When your case study is complete, you will submit it through an online portal (forthcoming). You will be asked to provide information about your case study, such as its keywords and discipline, and what SLS Student Learning Outcomes it achieves.
As you create your case study, consider these suggestions:
1. SLS’s approach to sustainable communities is clearly illustrated through a series of framework diagrams, such as the one to the right. Consider organizing and integrating
your case study around one such diagram. For example, the Atlanta BeltLine Case Study is divided into Environment, Economy, and Society sections. This and other diagram models can be found at the end of this
2. The concept of a sustainable community can be difficult to grasp. Our case studies emphasize real people and communities, to put a face and narrative behind the concept. Whenever possible, cite community members and organizations in your case study. Also, include photographs of real people. For example, the Atlanta BeltLine case study includes a variety of images including people, infrastructure, and art.
3. When including sources and images, cite them per the standards of your discipline.

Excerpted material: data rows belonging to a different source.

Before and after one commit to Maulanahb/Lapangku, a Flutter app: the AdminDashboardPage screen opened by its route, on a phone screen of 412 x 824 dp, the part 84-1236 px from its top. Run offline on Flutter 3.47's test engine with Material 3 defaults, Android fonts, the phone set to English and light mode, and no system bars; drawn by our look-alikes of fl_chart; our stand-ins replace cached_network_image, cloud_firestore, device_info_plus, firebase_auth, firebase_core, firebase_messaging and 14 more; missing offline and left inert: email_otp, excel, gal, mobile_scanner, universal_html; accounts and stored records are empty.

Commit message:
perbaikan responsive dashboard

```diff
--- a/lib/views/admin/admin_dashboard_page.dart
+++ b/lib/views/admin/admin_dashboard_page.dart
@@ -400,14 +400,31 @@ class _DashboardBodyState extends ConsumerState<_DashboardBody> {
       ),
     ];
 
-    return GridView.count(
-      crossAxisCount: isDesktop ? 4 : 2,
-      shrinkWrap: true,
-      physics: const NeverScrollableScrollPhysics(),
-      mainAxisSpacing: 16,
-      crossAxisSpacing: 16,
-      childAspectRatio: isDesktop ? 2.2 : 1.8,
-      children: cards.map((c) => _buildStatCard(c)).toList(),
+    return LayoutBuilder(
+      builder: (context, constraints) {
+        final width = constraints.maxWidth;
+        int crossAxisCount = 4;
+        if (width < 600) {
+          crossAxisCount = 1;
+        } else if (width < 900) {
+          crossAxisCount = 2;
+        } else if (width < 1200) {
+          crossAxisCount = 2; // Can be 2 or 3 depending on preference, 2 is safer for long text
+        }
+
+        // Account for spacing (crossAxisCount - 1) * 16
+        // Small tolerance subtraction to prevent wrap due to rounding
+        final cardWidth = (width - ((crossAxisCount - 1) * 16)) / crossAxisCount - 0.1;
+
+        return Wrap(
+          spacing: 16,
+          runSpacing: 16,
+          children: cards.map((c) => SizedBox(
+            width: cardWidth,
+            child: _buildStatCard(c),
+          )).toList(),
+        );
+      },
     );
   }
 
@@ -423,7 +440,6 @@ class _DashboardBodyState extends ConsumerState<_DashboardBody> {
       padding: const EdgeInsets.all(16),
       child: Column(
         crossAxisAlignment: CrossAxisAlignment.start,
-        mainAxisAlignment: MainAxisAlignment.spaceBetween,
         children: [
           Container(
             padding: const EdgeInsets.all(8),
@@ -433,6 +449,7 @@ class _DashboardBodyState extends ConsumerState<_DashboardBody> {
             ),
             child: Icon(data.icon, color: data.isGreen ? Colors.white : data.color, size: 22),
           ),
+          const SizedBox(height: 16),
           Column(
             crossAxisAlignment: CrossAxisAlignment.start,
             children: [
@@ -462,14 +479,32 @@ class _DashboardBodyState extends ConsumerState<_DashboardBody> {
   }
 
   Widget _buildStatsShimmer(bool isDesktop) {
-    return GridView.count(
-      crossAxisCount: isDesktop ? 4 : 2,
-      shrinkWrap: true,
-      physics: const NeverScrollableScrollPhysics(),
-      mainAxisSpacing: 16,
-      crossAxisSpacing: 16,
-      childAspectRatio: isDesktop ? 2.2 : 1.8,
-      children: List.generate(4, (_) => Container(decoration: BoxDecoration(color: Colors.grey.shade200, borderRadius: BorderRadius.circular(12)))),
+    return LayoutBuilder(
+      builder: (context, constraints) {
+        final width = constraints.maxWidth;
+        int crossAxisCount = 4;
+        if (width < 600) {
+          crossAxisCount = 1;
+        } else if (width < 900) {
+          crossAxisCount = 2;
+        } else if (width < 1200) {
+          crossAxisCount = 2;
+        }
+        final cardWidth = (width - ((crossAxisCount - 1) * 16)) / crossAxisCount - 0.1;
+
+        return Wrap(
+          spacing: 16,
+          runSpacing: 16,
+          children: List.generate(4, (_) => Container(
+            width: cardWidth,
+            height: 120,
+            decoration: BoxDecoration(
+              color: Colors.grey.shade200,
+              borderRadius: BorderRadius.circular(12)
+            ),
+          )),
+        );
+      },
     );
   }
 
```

4. If possible, include both a Discussion Questions section and a section on Additional Resources, with links to readings, videos, web pages, and more. Also, at the end, list the SLS Student Learning Outcomes that relate to this case study.